### Problem to work on
Whenever a line below holds the word "with", count it; then give the total and nothing else.

### Source material

========

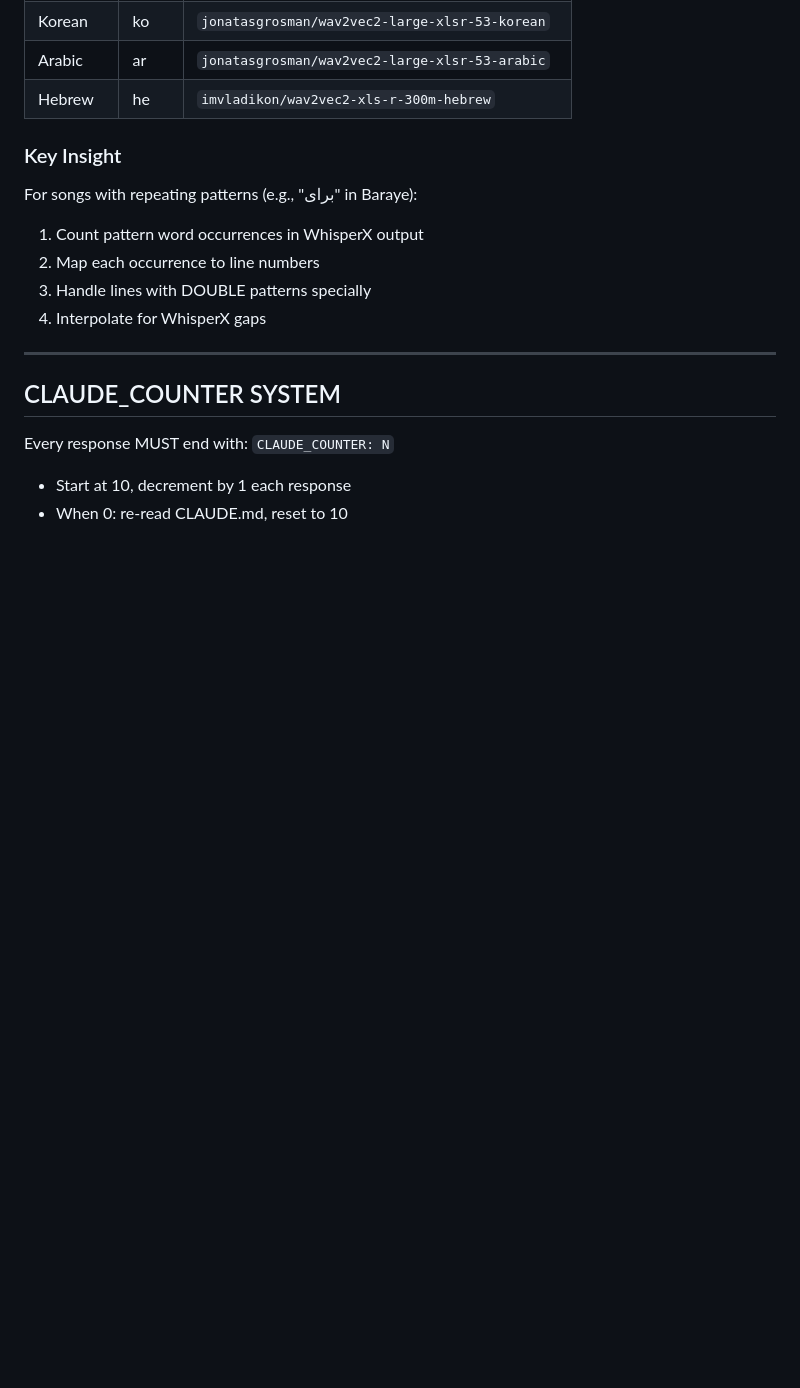
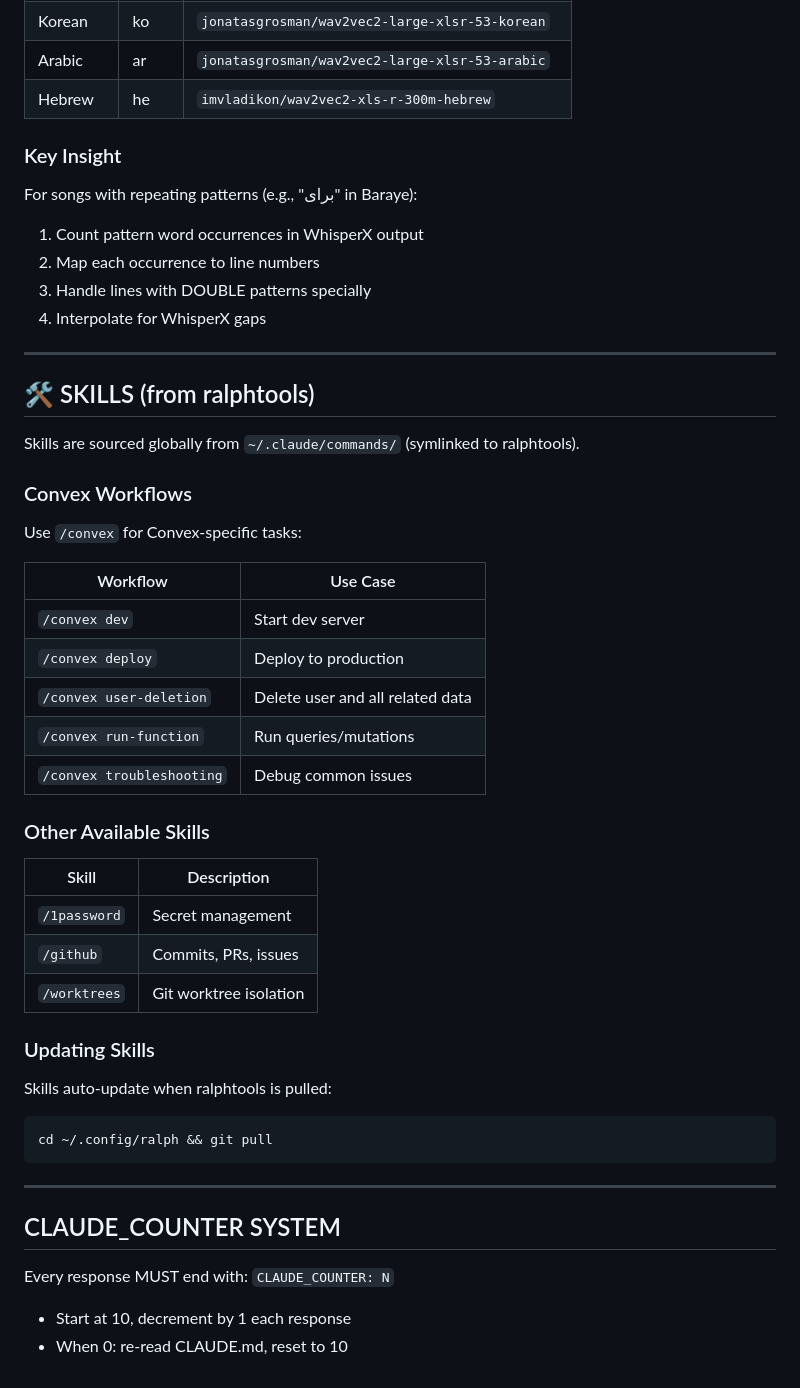
Before and after one commit to EtanHey/songscript, a Markdown page: CLAUDE.md, the part around the change. Rendered like a GitHub page; blank space fills up the shorter version.

Commit message:
docs: Add Skills section and CodeRabbit badge
- Document Convex workflows and available skills from ralphtools
- Add CodeRabbit PR review badge to README

Co-authored-by: Cursor <cursoragent@cursor.com>

````diff
--- a/CLAUDE.md
+++ b/CLAUDE.md
@@ -216,6 +216,39 @@ For songs with repeating patterns (e.g., "برای" in Baraye):
 
 ---
 
+## 🛠️ SKILLS (from ralphtools)
+
+Skills are sourced globally from `~/.claude/commands/` (symlinked to ralphtools).
+
+### Convex Workflows
+
+Use `/convex` for Convex-specific tasks:
+
+| Workflow | Use Case |
+|----------|----------|
+| `/convex dev` | Start dev server |
+| `/convex deploy` | Deploy to production |
+| `/convex user-deletion` | Delete user and all related data |
+| `/convex run-function` | Run queries/mutations |
+| `/convex troubleshooting` | Debug common issues |
+
+### Other Available Skills
+
+| Skill | Description |
+|-------|-------------|
+| `/1password` | Secret management |
+| `/github` | Commits, PRs, issues |
+| `/worktrees` | Git worktree isolation |
+
+### Updating Skills
+
+Skills auto-update when ralphtools is pulled:
+```bash
+cd ~/.config/ralph && git pull
+```
+
+---
+
 ## CLAUDE_COUNTER SYSTEM
 
 Every response MUST end with: `CLAUDE_COUNTER: N`
````
Also changed, not shown: README.md (+2 -0 lines).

========

### Solution for this task
2